“Everyone is advocating for their own position, but you have to strike a balance here,” said Robert Stoll, former U.S. Patent and Trademark Commissioner, currently an attorney at Drinker Biddle & Reath LLP. “But what I find most disconcerting is that in this day and age we need to keep this under wraps.”

The Trans-Pacific Partnership (TPP) is a proposed free-trade agreement involving the United States, Australia, Brunei Darussalam, Canada, Chile, Japan, Malaysia, Mexico, New Zealand, Peru, Singapore and Vietnam. It is intended to lower tariffs and promote economic development between the countries.

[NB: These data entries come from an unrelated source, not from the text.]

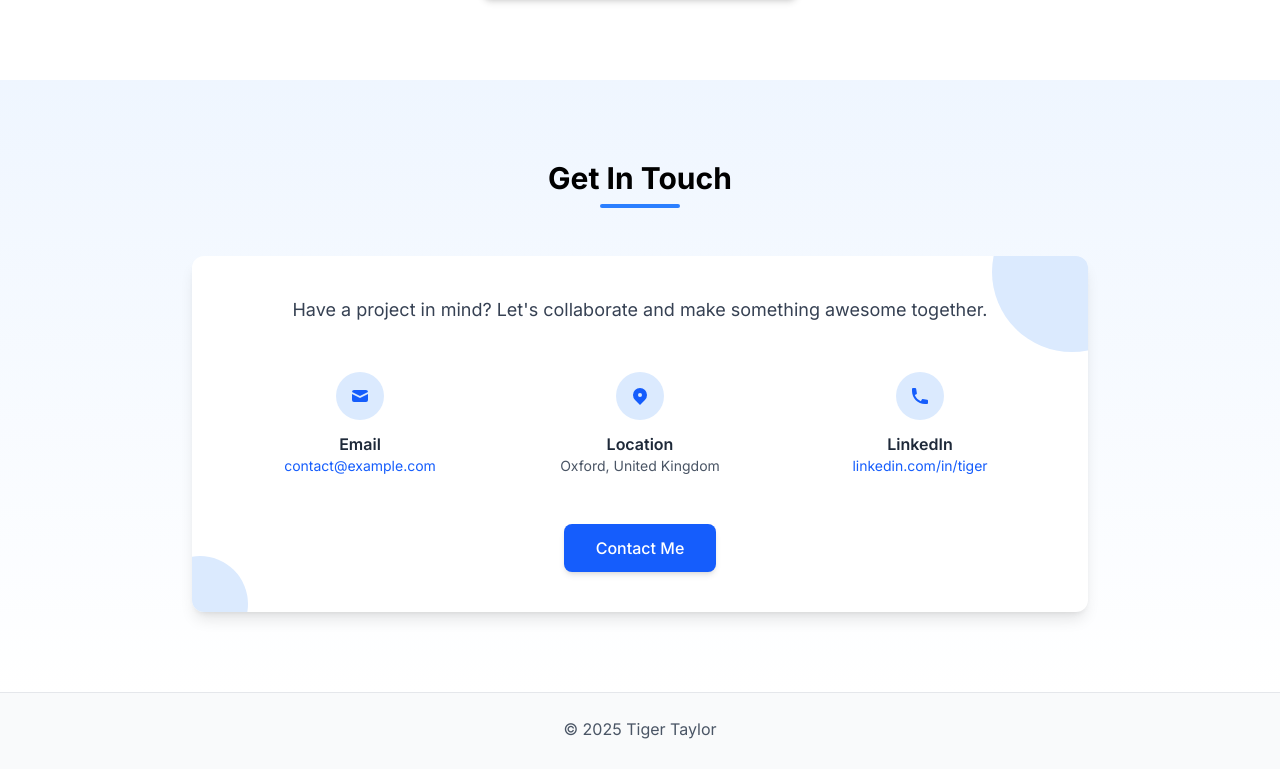
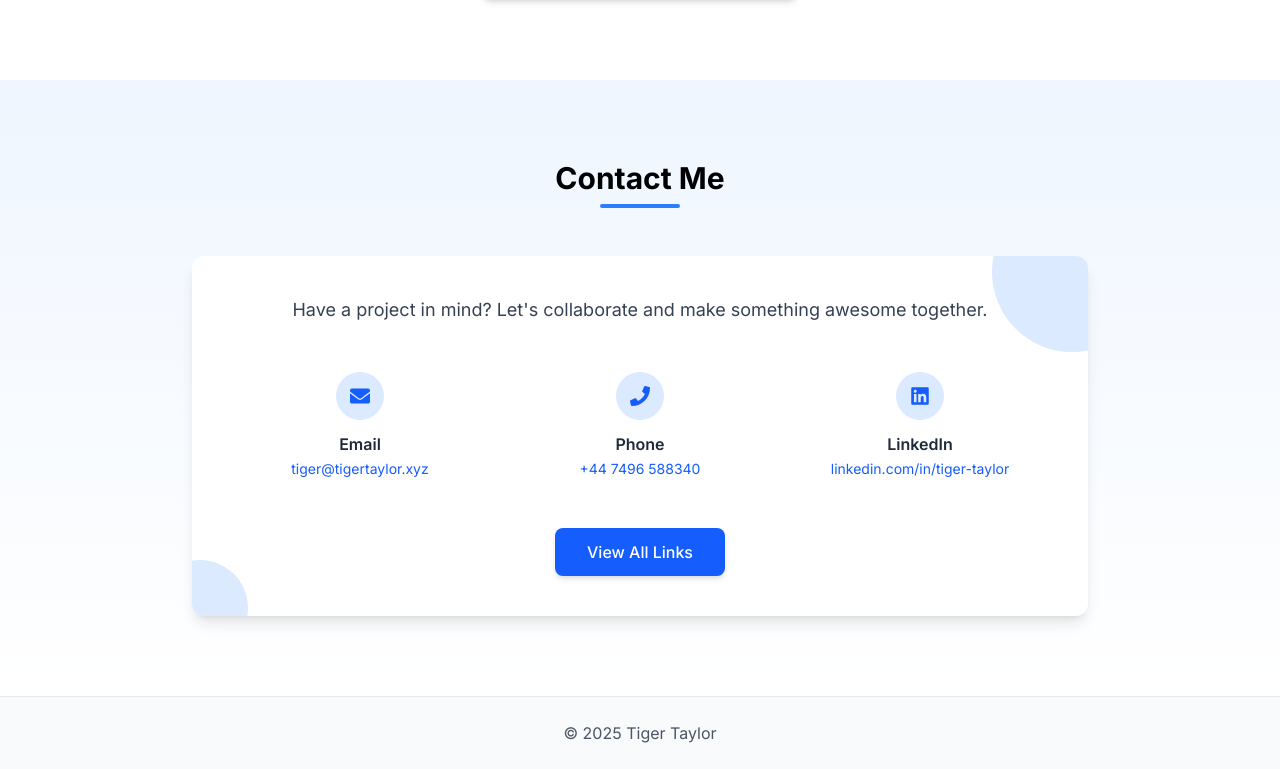
Before and after one commit to actuallyatiger/website, a Next.js app: page / in a window 1280 px wide. Shown: the part 2431-3200 px from the top of the page. Built offline with nearby package versions, Linux system fonts and the light colour scheme.

Commit message:
Update contact section

```diff
--- a/src/app/page.tsx
+++ b/src/app/page.tsx
@@ -1,6 +1,7 @@
 import { DetailedBullet } from "@/components/DetailedBullet";
 import { Item } from "@/components/Item";
 import { Card } from "@/components/Card";
+import { FaEnvelope, FaLinkedin, FaPhone } from "react-icons/fa";
 
 export default function Home() {
   return (
@@ -147,7 +148,7 @@ export default function Home() {
       <section id="contact" className="py-20 px-6 bg-gradient-to-b from-blue-50 to-white">
         <div className="max-w-4xl mx-auto">
           <div className="text-center mb-12">
-            <h2 className="text-3xl font-bold mb-2">Get In Touch</h2>
+            <h2 className="text-3xl font-bold mb-2">Contact Me</h2>
             <div className="h-1 w-20 bg-blue-500 mx-auto rounded-full"></div>
           </div>
 
@@ -163,61 +164,58 @@ export default function Home() {
               <div className="grid grid-cols-1 md:grid-cols-3 gap-6 mb-8">
                 <div className="text-center p-4">
                   <div className="w-12 h-12 bg-blue-100 rounded-full flex items-center justify-center mx-auto mb-3">
-                    <svg
-                      xmlns="http://www.w3.org/2000/svg"
-                      className="h-5 w-5 text-blue-600"
-                      viewBox="0 0 20 20"
-                      fill="currentColor"
-                    >
-                      <path d="M2.003 5.884L10 9.882l7.997-3.998A2 2 0 0016 4H4a2 2 0 00-1.997 1.884z" />
-                      <path d="M18 8.118l-8 4-8-4V14a2 2 0 002 2h12a2 2 0 002-2V8.118z" />
-                    </svg>
+                    <FaEnvelope className="h-5 w-5 text-blue-600" />
                   </div>
                   <h3 className="font-semibold text-gray-800">Email</h3>
-                  <p className="text-blue-600 text-sm">contact@example.com</p>
+                  <a
+                    href="mailto:contact@example.com"
+                    target="_blank"
+                    rel="noopener noreferrer"
+                    className="text-blue-600 text-sm"
+                  >
+                    tiger@tigertaylor.xyz
+                  </a>
                 </div>
 
                 <div className="text-center p-4">
                   <div className="w-12 h-12 bg-blue-100 rounded-full flex items-center justify-center mx-auto mb-3">
-                    <svg
-                      xmlns="http://www.w3.org/2000/svg"
-                      className="h-5 w-5 text-blue-600"
-                      viewBox="0 0 20 20"
-                      fill="currentColor"
-                    >
-                      <path
-                        fillRule="evenodd"
-                        d="M5.05 4.05a7 7 0 119.9 9.9L10 18.9l-4.95-4.95a7 7 0 010-9.9zM10 11a2 2 0 100-4 2 2 0 000 4z"
-                        clipRule="evenodd"
-                      />
-                    </svg>
+                    <FaPhone className="h-5 w-5 text-blue-600" />
                   </div>
-                  <h3 className="font-semibold text-gray-800">Location</h3>
-                  <p className="text-gray-600 text-sm">Oxford, United Kingdom</p>
+                  <h3 className="font-semibold text-gray-800">Phone</h3>
+                  <a
+                    href="tel:+447123456789"
+                    target="_blank"
+                    rel="noopener noreferrer"
+                    className="text-blue-600 text-sm"
+                  >
+                    +44 7496 588340
+                  </a>
                 </div>
 
                 <div className="text-center p-4">
                   <div className="w-12 h-12 bg-blue-100 rounded-full flex items-center justify-center mx-auto mb-3">
-                    <svg
-                      xmlns="http://www.w3.org/2000/svg"
-                      className="h-5 w-5 text-blue-600"
-                      viewBox="0 0 20 20"
-                      fill="currentColor"
-                    >
-                      <path d="M2 3a1 1 0 011-1h2.153a1 1 0 01.986.836l.74 4.435a1 1 0 01-.54 1.06l-1.548.773a11.037 11.037 0 006.105 6.105l.774-1.548a1 1 0 011.059-.54l4.435.74a1 1 0 01.836.986V17a1 1 0 01-1 1h-2C7.82 18 2 12.18 2 5V3z" />
-                    </svg>
+                    <FaLinkedin className="h-5 w-5 text-blue-600" />
                   </div>
                   <h3 className="font-semibold text-gray-800">LinkedIn</h3>
-                  <p className="text-blue-600 text-sm">linkedin.com/in/tiger</p>
+                  <a
+                    href="https://linkedin.com/in/tiger-taylor"
+                    target="_blank"
+                    rel="noopener noreferrer"
+                    className="text-blue-600 text-sm"
+                  >
+                    linkedin.com/in/tiger-taylor
+                  </a>
                 </div>
               </div>
 
               <div className="text-center">
                 <a
-                  href="mailto:contact@example.com"
+                  href="https://links.tigertaylor.xyz"
+                  target="_blank"
+                  rel="noopener noreferrer"
                   className="bg-blue-600 text-white hover:bg-blue-700 px-8 py-3 font-medium inline-block rounded-lg shadow-md transition-colors duration-300"
                 >
-                  Contact Me
+                  View All Links
                 </a>
               </div>
             </div>
```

Intellectual property rights are one of many issues being discussed, and one particular part related to the pharmaceutical industry has been especially contentious: compulsory licensing, which allows a generic drug producer to copy a patented product without permission in times of great need. Proponents say this is a necessary feature that ensures patients' access to essential medicine if the need is great, regardless of cost. But members of the pharma industry fear the regulation is being misused, and they say it's infringing on their legal ownership rights.

“I think it's important to have that article in there, but I think it's also important that a country have strong patent protection to enable growth in new areas,” Stoll said.

The rule is included in articles 30 and 31 of the World Trade Organization’s Trade-Related Aspects of Intellectual Property Rights (TRIPS) agreement, signed in 1994. There were no references to this rule in the proposed leaked draft, which did outline the possibility of a 12-year timeline for drug companies to keep their patents on drugs, which would delay cheaper, generic versions of medicines from hitting the market.

“This would give an advantage to the pharmaceutical companies at the expense of patients,” said Peter Maybarduk, program director of the Global Access to Medicines Program.

Maybarduk explained that even with original World Trade Agreement rules, some of the poorer members of the TPP would be at a major disadvantage. Vietnam, for example, is one of the poorest and doesn’t have the same intellectual property regulation as its American or Australian counterparts.

“The public health systems in these countries just can’t handle it,” Maybarduk said. “In exchange for a trade agreement, they’re being asked to trade away a number of safeguards in their economies.”

But industry proponents say stronger intellectual property protection in these countries will help promote growth in a valuable industry.

“Strong [intellectual property] protections are the important foundation for economic growth and development,” said Mark Grayson, a spokesperson for the Pharmaceutical Research and Manufacturers of America (PhRMA), a drug industry lobbying group. “People signed on because they want high standards.”

While he said he wouldn’t comment directly on the leaked documents, he did note that no part of the agreement had been finalized.

“Nothing means anything until it's done,” he said.

Trade officials will meet in Canberra Oct. 25-27 to finalize the agreement.